Noble in intentions and haphazard in execution, “Call + Response” is a passionate documentary on human trafficking, crossbred with telethon-like musical performances. The brainchild of activist musician and first-time filmmaker Justin Dillon, pic is remarkably informative yet gracelessly constructed, jumping between documentary and concert footage at random. What these two parts have to do with one another is hard to discern, and intercutting images of sickly adolescent sex slaves and well-dressed indie-rock kids provokes an odd tonal whiplash. But pic, which opened Oct. 10 in limited release, succeeds in its aim to raise awareness of a genuinely disturbing issue.

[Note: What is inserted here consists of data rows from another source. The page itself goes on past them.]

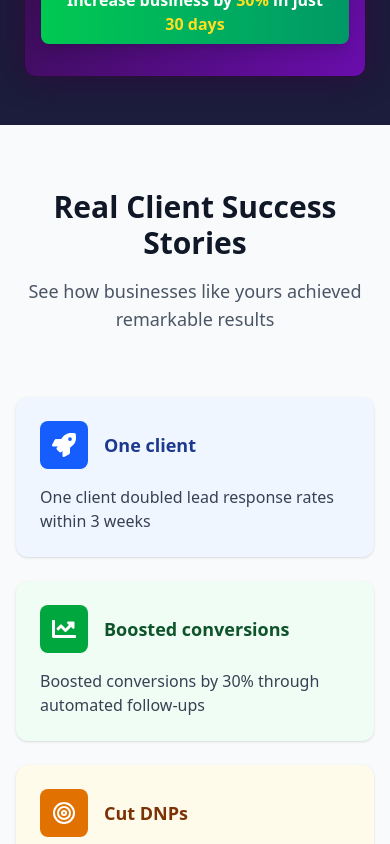
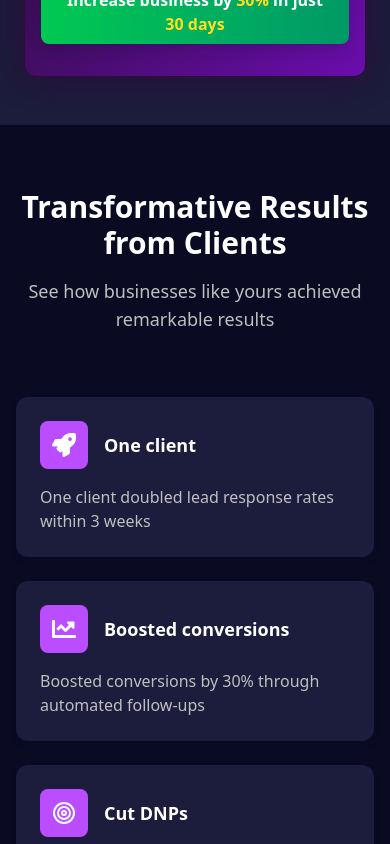
Before and after one commit to richsyssol/master-aix, a React (Vite) app: page / in a window 390 px wide. Shown: the part 10900-11744 px from the top of the page. Built offline with nearby package versions, Linux system fonts and the light colour scheme.

Commit message:
update colors clients section mobile pop fix

```diff
--- a/src/Pages/Home.jsx
+++ b/src/Pages/Home.jsx
@@ -148,6 +148,34 @@ const Home = () => {
     };
   }, []);
 
+  // form
+  const [isSubmitted, setIsSubmitted] = useState(false);
+  // const colors = {
+  //   darkBlue: "#0a0a2a",
+  //   deepPurple: "#2b0d3a",
+  //   deepPurpleLight: "#3d1b4d",
+  //   neonViolet: "#9d4edd",
+  // };
+
+  // Handle iframe form submission
+  useEffect(() => {
+    const handleMessage = (event) => {
+      // Check if the message is from your form domain
+      if (
+        event.origin === "https://admin.masteraix.io" &&
+        event.data === "formSubmitted"
+      ) {
+        setIsSubmitted(true);
+        document
+          .getElementById("thank-you-message")
+          .scrollIntoView({ behavior: "smooth" });
+      }
+    };
+
+    window.addEventListener("message", handleMessage);
+    return () => window.removeEventListener("message", handleMessage);
+  }, []);
+
   // Exit intent popup
   useEffect(() => {
     const handleMouseOut = (e) => {
@@ -436,6 +464,7 @@ const Home = () => {
     glowEffect: "#d65df9",
 
     // Text Colors
+
     primaryText: "#ffffff",
     secondaryText: "#bfbfbf",
   };
@@ -2051,20 +2080,26 @@ const Home = () => {
       </section>
 
       {/* Wins Section */}
-      <section id="result" className="py-16 bg-gray-50">
+      <section
+        id="result"
+        className="py-16"
+        style={{ backgroundColor: colors.darkBlue }}
+      >
         <div className="max-w-7xl mx-auto px-4 sm:px-6 lg:px-8">
           <div className="text-center mb-16">
             <motion.h2
-              className="text-3xl md:text-4xl font-bold text-gray-900 mb-4"
+              className="text-3xl md:text-4xl font-bold mb-4"
+              style={{ color: colors.primaryText }}
               initial={{ opacity: 0, y: 20 }}
               whileInView={{ opacity: 1, y: 0 }}
               transition={{ duration: 0.5 }}
               viewport={{ once: true }}
             >
-              Real Client Success Stories
+              Transformative Results from Clients
             </motion.h2>
             <motion.p
-              className="text-lg text-gray-600 max-w-3xl mx-auto"
+              className="text-lg max-w-3xl mx-auto"
+              style={{ color: colors.secondaryText }}
               initial={{ opacity: 0, y: 20 }}
               whileInView={{ opacity: 1, y: 0 }}
               transition={{ duration: 0.5, delay: 0.2 }}
@@ -2078,7 +2113,11 @@ const Home = () => {
             {winsData.map((win, index) => (
               <motion.div
                 key={index}
-                className={`flex flex-col p-6 rounded-xl shadow-sm hover:shadow-md transition-shadow ${win.bgColor}`}
+                className={`flex flex-col p-6 rounded-xl shadow-sm hover:shadow-md transition-shadow`}
+                style={{
+                  backgroundColor: colors.navy,
+                  boxShadow: `0 4px 6px rgba(0, 0, 0, 0.1)`,
+                }}
                 initial={{ opacity: 0, y: 40 }}
                 whileInView={{ opacity: 1, y: 0 }}
                 transition={{ duration: 0.5, delay: index * 0.1 }}
@@ -2086,15 +2125,22 @@ const Home = () => {
               >
                 <div className="flex items-center mb-4">
                   <div
-                    className={`flex items-center justify-center w-12 h-12 rounded-lg ${win.iconBg} text-white mr-4`}
+                    className={`flex items-center justify-center w-12 h-12 rounded-lg mr-4`}
+                    style={{
+                      backgroundColor: colors.electricPurple,
+                      color: colors.white,
+                    }}
                   >
                     {win.icon}
                   </div>
-                  <h3 className={`text-lg font-semibold ${win.textColor}`}>
+                  <h3
+                    className="text-lg font-semibold"
+                    style={{ color: colors.primaryText }}
+                  >
                     {win.text.split(" ")[0]} {win.text.split(" ")[1]}
                   </h3>
                 </div>
-                <p className="text-gray-700">{win.text}</p>
+                <p style={{ color: colors.secondaryText }}>{win.text}</p>
               </motion.div>
             ))}
           </div>
@@ -2106,7 +2152,6 @@ const Home = () => {
             transition={{ duration: 0.5, delay: 0.4 }}
             viewport={{ once: true }}
           >
-            {/* Common Button */}
             <div className="flex justify-center mt-8">
               <motion.div
                 whileHover={{ scale: 1.05 }}
@@ -2116,12 +2161,13 @@ const Home = () => {
                   type="primary"
                   size="large"
                   style={{
-                    backgroundColor: "#ff0000", // Use backgroundColor instead of background
+                    background: `linear-gradient(135deg, ${colors.buttonGradientStart}, ${colors.buttonGradientEnd})`,
                     border: "none",
-                    boxShadow: `0 0 10px rgba(255, 0, 0, 0.5)`,
-                    transition: "background-color 0.3s ease", // Transition specifically for backgroundColor
-                  }}
-                  className="font-semibold hover:!bg-green-500" // Important modifier to override inline style
+                    boxShadow: `0 0 15px ${colors.glowEffect}`,
+                    color: colors.white,
+                    transition: "all 0.3s ease",
+                  }}
+                  className="font-semibold"
                   onClick={() => {
                     const formSection = document.getElementById("contact");
                     if (formSection) {
@@ -2318,12 +2364,14 @@ const Home = () => {
       </section>
 
       {/* Form Section */}
+      {/* Contact Form Section */}
+      {!isSubmitted && (
         <section
           id="contact"
           className="py-16"
           style={{ backgroundColor: colors.darkBlue }}
         >
-        <div className="max-w-4xl mx-auto px-4 sm:px-6 lg:px-8 ">
+          <div className="max-w-4xl mx-auto px-4 sm:px-6 lg:px-8">
             <motion.div
               initial={{ opacity: 0, y: 20 }}
               whileInView={{ opacity: 1, y: 0 }}
@@ -2415,8 +2463,8 @@ const Home = () => {
                   >
                     <p className="text-sm text-white">
                       <span className="font-semibold">⚠ Final Warning:</span>{" "}
-                    These is only for people who want to grow there business for
-                    real
+                      These is only for people who want to grow there business
+                      for real
                     </p>
                   </div>
                 </div>
@@ -2438,14 +2486,14 @@ const Home = () => {
                     title="MasteraiX 95875lpkjh,numgkhnvum"
                   />
 
-                <div className="mt-4  flex items-center text-sm text-gray-400">
+                  <div className="mt-4 flex items-center text-sm text-gray-400">
                     <FiLock className="mr-2" />
                     <span>Your data is 100% secure - We hate spam too</span>
                   </div>
 
                   <div className="mt-2 flex items-center text-sm text-gray-400">
                     <FiClock className="mr-2" />
-                  <span className=" font-bold">
+                    <span className="font-bold">
                       Experience business automation{" "}
                       <span className="text-green-600">right now</span>
                     </span>
@@ -2455,6 +2503,75 @@ const Home = () => {
             </motion.div>
           </div>
         </section>
+      )}
+
+      {/* Thank You Message */}
+      {isSubmitted && (
+        <section
+          id="thank-you-message"
+          className="min-h-[60vh] flex items-center justify-center"
+          style={{ backgroundColor: colors.darkBlue }}
+        >
+          <motion.div
+            initial={{ opacity: 0, y: 20 }}
+            animate={{ opacity: 1, y: 0 }}
+            transition={{ duration: 0.6 }}
+            className="text-center p-8 max-w-2xl mx-auto"
+          >
+            <div className="mb-6">
+              <motion.div
+                animate={{
+                  scale: [1, 1.1, 1],
+                  rotate: [0, 5, -5, 0],
+                }}
+                transition={{
+                  repeat: Infinity,
+                  repeatType: "reverse",
+                  duration: 2,
+                }}
+              >
+                <svg
+                  xmlns="http://www.w3.org/2000/svg"
+                  className="h-20 w-20 mx-auto text-green-400"
+                  fill="none"
+                  viewBox="0 0 24 24"
+                  stroke="currentColor"
+                >
+                  <path
+                    strokeLinecap="round"
+                    strokeLinejoin="round"
+                    strokeWidth={2}
+                    d="M9 12l2 2 4-4m6 2a9 9 0 11-18 0 9 9 0 0118 0z"
+                  />
+                </svg>
+              </motion.div>
+            </div>
+
+            <h2 className="text-3xl font-bold mb-4 text-white">
+              Thank You For Your Submission!
+            </h2>
+
+            <p className="text-lg mb-8 text-gray-300">
+              We've received your information and our team will contact you
+              within 24 hours. Meanwhile, check your email for our welcome kit.
+            </p>
+
+            <motion.button
+              whileHover={{ scale: 1.05 }}
+              whileTap={{ scale: 0.95 }}
+              className="px-6 py-3 bg-gradient-to-r from-purple-600 to-pink-600 text-white rounded-lg font-medium"
+              onClick={() => {
+                setIsSubmitted(false);
+                document
+                  .getElementById("contact")
+                  ?.scrollIntoView({ behavior: "smooth" });
+              }}
+            >
+              Submit Another Response
+            </motion.button>
+          </motion.div>
+        </section>
+      )}
 
       {/* FAQ Section */}
       <section className="py-16" style={{ backgroundColor: colors.navy }}>
@@ -2632,6 +2749,8 @@ const Home = () => {
               style={{
                 boxShadow: `0 0 30px ${colors.deepPurple}`,
                 maxHeight: "90vh",
+                overflowY: "auto", // Added for mobile scrolling
+                WebkitOverflowScrolling: "touch", // Smooth scrolling on iOS
               }}
               onClick={(e) => e.stopPropagation()}
             >
@@ -2643,19 +2762,24 @@ const Home = () => {
                 <FiX className="text-xl" />
               </button>
 
-              <div className="p-6">
-                <h1 className="text-3xl font-extrabold text-center mb-6 bg-gradient-to-r from-amber-200 via-amber-50 to-amber-100 bg-clip-text text-transparent">
+              <div className="p-4 sm:p-6">
+                {" "}
+                {/* Reduced padding on mobile */}
+                <h1 className="text-2xl sm:text-3xl font-extrabold text-center mb-4 sm:mb-6 bg-gradient-to-r from-amber-200 via-amber-50 to-amber-100 bg-clip-text text-transparent">
                   Get Free Demo
                 </h1>
-
                 <div className="overflow-hidden">
                   <iframe
                     src="https://admin.masteraix.io/widget/form/689b14dc9521c"
-                    className="w-full h-[550px] border-none rounded-lg"
+                    className="w-full h-[400px] sm:h-[550px] border-none rounded-lg" // Reduced height on mobile
                     id="inline-689b14dc9521c"
                     title="MasteraiX Form"
                     allow="geolocation; microphone; camera"
                     loading="lazy"
+                    style={{
+                      minHeight: "400px", // Ensure minimum height
+                      WebkitOverflowScrolling: "touch", // For iOS
+                    }}
                   />
                 </div>
               </div>
```
Lines whose indentation alone changed are shown as unchanged.
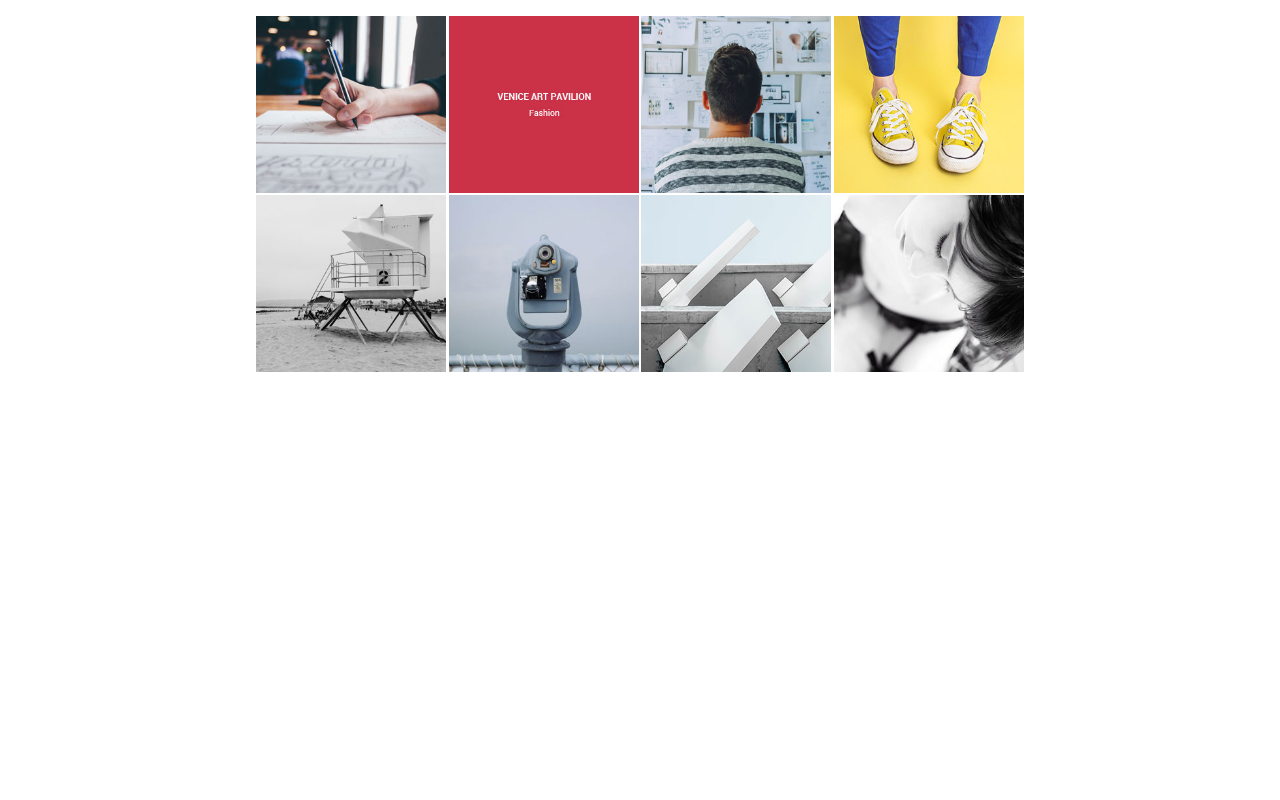
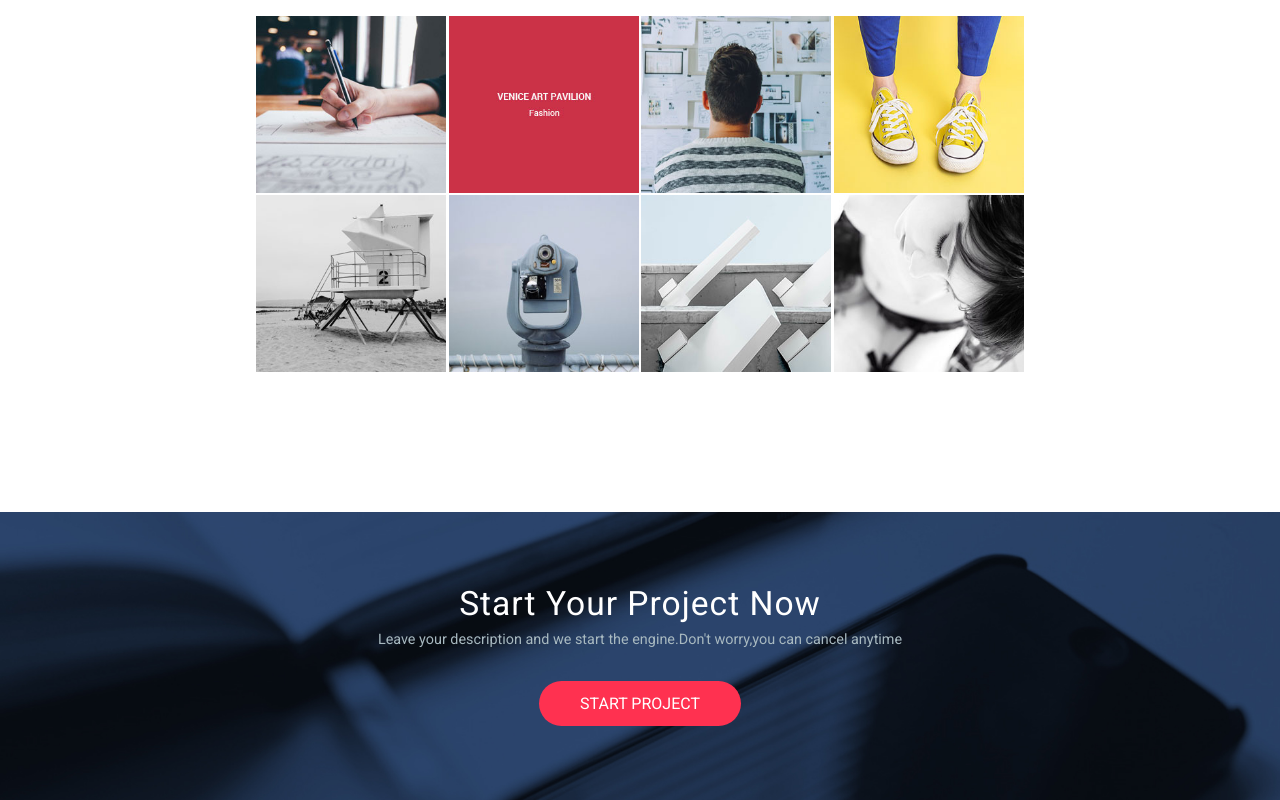
Before and after one commit to golushkin/spo_verstka, a website built with webpack: page index.html in a window 1280 px wide. Shown: the part 2077-2877 px from the top of the page. Before the commit the page ends 2541 px from the top, so only its background shows below. Built offline with nearby package versions, Linux system fonts and the light colour scheme.

Commit message:
added block adversite

```diff
--- a/index.html
+++ b/index.html
@@ -117,8 +117,16 @@
                 </div>
             </div>
         </div>
-        <div class="adversite ">
-
+        <div class="adversite">
+            <div class="content">
+                <div class="title">
+                    Start Your Project Now
+                </div>
+                <p>
+                    Leave your description and we start the engine.Don't worry,you can cancel anytime
+                </p>
+                <div><span class="btn">START PROJECT</span></div>
+            </div>
         </div>
         <div class="blog">
 
--- /dev/null
+++ b/src/css/adversite.scss
@@ -0,0 +1,25 @@
+@import './colors.scss';
+.adversite{
+    background: url('./image/adversite-bg.jpg');
+    background-size: cover;
+    & .content{
+        margin: 0 20%;
+        color: #fff;
+        padding: 5.6% 0 6.8%;
+        & .title{
+            font-size: 2.1rem;
+            text-align: center;
+            letter-spacing: 1px;
+        }
+        & p{
+            text-align: center;
+            color: $text;
+            margin-top: 1%;
+            font-size: 0.9rem;
+        }
+        & div:last-child{
+            text-align: center;
+            margin-top: 6%;
+        }
+    }
+}
--- a/src/css/colors.scss
+++ b/src/css/colors.scss
@@ -1 +1,2 @@
 $red: #ff3150;
+$text: #a8b9c0;
--- a/src/css/general.scss
+++ b/src/css/general.scss
@@ -32,4 +32,5 @@ a{
     border-radius: 24px;
     color: #fff;
     cursor: pointer;
+    user-select: none;
 }
--- a/src/css/header.scss
+++ b/src/css/header.scss
@@ -52,7 +52,7 @@ header{
                 font-size: 5.5rem;
             }
             & p:nth-child(2){
-                color: #a8b9c0;
+                color: $text;
                 font-size: 1.65rem;
 
             }
--- a/src/css/style.scss
+++ b/src/css/style.scss
@@ -3,3 +3,4 @@
 @import './services.scss';
 @import './clients.scss';
 @import './work.scss';
+@import './adversite.scss';
--- a/src/css/work.scss
+++ b/src/css/work.scss
@@ -3,7 +3,7 @@
 .work{
     & .content{
         margin: 0 20%;
-        padding: 7.2% 0;
+        padding: 7.2% 0 11%;
         & .title{
             text-align: center;
             font-size: 2.7rem;
```
Also changed, not shown: src/css/image/adversite-bg.jpg (added).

Dillon is clearly sincere in his commitment to the cause, making the most of his limited budget and filmmaking expertise. Madeleine Albright and New York Times columnist Nicholas Kristof give firsthand accounts of human trafficking, as do actresses Julia Ormond and Ashley Judd, who both seem considerably better informed than the average celebrity activist. The performances are energetic and well shot, although there is too little of rapper Talib Kweli and too much of novelty reggae act Matisyahu. Controversial academic Cornel West provides the most animated, if questionably relevant, commentary.